PROBLEM DETAILS
The answer must be a single number: the count of lines below that contain the string "assets".

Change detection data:
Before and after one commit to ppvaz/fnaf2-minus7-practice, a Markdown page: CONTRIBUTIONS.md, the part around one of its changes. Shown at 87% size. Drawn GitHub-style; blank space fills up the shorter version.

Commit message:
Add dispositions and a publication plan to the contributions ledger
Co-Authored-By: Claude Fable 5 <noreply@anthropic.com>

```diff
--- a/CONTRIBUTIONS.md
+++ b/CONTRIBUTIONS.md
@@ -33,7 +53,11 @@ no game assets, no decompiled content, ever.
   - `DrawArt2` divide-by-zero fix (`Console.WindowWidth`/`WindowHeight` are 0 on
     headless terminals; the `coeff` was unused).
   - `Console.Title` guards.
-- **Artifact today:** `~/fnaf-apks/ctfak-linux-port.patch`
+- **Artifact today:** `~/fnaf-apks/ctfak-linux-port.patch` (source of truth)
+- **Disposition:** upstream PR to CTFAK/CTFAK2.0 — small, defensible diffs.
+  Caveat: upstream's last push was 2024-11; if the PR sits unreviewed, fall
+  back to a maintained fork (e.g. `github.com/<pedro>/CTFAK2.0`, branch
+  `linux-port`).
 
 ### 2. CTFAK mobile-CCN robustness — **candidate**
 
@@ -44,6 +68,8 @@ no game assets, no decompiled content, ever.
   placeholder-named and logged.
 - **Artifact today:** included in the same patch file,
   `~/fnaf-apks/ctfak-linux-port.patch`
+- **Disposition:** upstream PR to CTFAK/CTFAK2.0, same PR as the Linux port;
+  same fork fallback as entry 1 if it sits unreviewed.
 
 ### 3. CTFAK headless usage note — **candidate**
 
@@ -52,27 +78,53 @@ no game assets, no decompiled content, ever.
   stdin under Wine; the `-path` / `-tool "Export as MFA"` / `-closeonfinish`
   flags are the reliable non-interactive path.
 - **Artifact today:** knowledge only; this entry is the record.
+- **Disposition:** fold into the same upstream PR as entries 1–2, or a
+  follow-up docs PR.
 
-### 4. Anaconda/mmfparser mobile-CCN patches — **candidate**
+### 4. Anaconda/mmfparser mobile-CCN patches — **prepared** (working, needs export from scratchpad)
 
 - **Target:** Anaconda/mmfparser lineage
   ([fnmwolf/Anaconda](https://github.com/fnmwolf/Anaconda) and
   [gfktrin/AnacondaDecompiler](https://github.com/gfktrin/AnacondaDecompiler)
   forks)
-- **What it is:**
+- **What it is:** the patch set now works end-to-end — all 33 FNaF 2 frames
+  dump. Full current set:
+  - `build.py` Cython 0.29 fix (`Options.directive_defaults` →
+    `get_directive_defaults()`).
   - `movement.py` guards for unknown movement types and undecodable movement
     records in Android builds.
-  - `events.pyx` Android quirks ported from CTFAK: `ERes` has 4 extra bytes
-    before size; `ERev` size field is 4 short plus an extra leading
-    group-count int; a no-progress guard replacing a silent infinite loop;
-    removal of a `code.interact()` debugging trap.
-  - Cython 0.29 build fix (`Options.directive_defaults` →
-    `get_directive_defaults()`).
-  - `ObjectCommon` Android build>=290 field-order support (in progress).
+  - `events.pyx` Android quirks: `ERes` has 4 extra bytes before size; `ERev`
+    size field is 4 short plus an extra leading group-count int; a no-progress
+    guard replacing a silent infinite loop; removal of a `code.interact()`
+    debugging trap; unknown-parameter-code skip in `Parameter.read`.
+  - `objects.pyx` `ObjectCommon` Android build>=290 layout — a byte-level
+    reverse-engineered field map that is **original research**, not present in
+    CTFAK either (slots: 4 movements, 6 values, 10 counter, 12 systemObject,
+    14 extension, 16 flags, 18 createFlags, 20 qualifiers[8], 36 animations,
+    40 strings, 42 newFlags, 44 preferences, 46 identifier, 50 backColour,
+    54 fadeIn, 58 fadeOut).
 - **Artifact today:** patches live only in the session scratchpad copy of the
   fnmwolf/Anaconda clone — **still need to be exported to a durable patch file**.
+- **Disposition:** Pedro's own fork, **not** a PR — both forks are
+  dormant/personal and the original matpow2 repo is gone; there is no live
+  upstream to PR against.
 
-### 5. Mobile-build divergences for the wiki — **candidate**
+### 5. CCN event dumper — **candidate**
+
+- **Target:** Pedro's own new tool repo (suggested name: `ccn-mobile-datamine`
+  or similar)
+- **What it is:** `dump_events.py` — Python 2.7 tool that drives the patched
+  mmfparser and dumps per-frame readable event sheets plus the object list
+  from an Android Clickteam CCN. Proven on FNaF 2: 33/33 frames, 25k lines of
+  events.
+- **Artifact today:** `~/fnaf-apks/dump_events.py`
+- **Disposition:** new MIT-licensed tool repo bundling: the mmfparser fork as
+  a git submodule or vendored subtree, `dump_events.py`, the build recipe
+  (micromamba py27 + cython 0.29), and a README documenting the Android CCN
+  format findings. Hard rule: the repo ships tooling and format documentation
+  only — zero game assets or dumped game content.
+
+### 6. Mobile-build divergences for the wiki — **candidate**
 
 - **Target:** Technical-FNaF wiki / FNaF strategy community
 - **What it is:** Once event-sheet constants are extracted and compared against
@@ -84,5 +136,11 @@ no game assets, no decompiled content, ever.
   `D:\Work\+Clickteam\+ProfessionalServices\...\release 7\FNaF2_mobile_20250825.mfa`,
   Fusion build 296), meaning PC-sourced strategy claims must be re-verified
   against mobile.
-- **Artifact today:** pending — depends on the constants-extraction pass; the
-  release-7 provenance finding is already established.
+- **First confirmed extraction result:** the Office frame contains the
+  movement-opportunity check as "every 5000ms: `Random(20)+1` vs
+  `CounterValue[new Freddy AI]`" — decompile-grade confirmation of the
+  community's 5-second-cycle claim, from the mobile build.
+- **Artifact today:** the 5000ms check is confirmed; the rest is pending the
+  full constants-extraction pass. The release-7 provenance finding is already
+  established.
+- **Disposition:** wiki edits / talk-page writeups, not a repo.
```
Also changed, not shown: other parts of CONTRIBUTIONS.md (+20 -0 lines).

REPLY
5